Not all software formats are compatible with standard CAT tools. File types supported by the market leader, SDL Studio, can be seen here. Prior to the actual translation, a localization project manager works with clients’ files to convert strings to compatible formats, usually XML or XLIFF. This task, coupled with testing to be sure that all translatable text is exported, is part of a step generally referred to as “localization engineering.”
Software localization engineering
Localization engineering can be a complex process, even for companies with good in-house IT and development support. Most popular website CMSs allow for the export of content into XML files that can be translated and then loaded directly onto target language websites. Clients will often need assistance with this process, as updates to the CMS software or third-party extensions will sometimes be needed.
For websites requiring frequent updates, or for older or less flexible websites that don’t support content export, proxy solutions facilitate the seamless capture and translation of website content on an ongoing basis. Similarly, for apps undergoing frequent updates, emerging platforms support continuous localization. These include solutions like Phraseapp, Transifex, Mojito, and Serge (this last solution is open-source). For clients unfamiliar with the localization process, automated solutions can look like black boxes themselves. MTM LinguaSoft’s localization engineers can help you sort through the process and identify the best fit for your needs.
The upsides to online platforms for localization include ease of use and rapid turnaround of translations into the field. A common downside is that their embedded termbase, translation memories, and QA tools generally cannot match the quality and reliability of the standard CAT tools used by professional translators. The purpose of a translation memory is to ensure consistency across all platforms and media (mobile app, website, documentation, sales materials) and standard CAT tools allow that flexibility. The costs of automated solutions can also present a downside: the best of these requires a significant investment. We recommend continuous localization platforms if the client needs translation as part of an agile development process. In such situations, we would assemble a translation team to use the tool according to the client’s preferred workflow.
After a localization solution is chosen and configured, pseudo-translation provides a useful check by simulating how the content will look in its final translated format. This helps confirm that all the text has been extracted. In addition, pseudo-translation indicates where more space is needed to accommodate text expansion, and whether the character encoding is appropriate to the target language’s writing system.

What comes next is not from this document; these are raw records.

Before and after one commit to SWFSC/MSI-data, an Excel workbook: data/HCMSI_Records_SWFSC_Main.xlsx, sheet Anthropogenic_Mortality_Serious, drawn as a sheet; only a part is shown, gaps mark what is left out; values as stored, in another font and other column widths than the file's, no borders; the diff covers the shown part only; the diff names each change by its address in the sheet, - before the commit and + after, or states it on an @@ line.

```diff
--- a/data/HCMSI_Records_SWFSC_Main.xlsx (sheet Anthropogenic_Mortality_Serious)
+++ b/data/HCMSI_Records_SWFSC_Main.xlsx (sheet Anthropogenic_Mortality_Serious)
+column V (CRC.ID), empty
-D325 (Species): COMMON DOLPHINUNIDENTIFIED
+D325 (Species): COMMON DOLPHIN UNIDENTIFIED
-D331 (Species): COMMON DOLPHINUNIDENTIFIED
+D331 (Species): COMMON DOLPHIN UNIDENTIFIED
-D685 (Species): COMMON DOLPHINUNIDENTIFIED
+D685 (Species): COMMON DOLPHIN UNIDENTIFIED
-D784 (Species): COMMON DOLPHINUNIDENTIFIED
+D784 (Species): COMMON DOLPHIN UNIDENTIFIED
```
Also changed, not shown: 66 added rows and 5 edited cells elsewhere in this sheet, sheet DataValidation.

Running the pseudo-translation also simplifies final pre-live testing, which is the review of the localized application by native speakers of the target language before public release. Pre-live testing can require several iterations of close teamwork and communication between the client and project manager.
Successful localization starts with good internationalization. When software is designed with localization in mind, the translation and localization process proceeds smoothly and efficiently. Opening the localization black box helps to bridge gaps between programmers and UX designers, linguists, and localization engineers.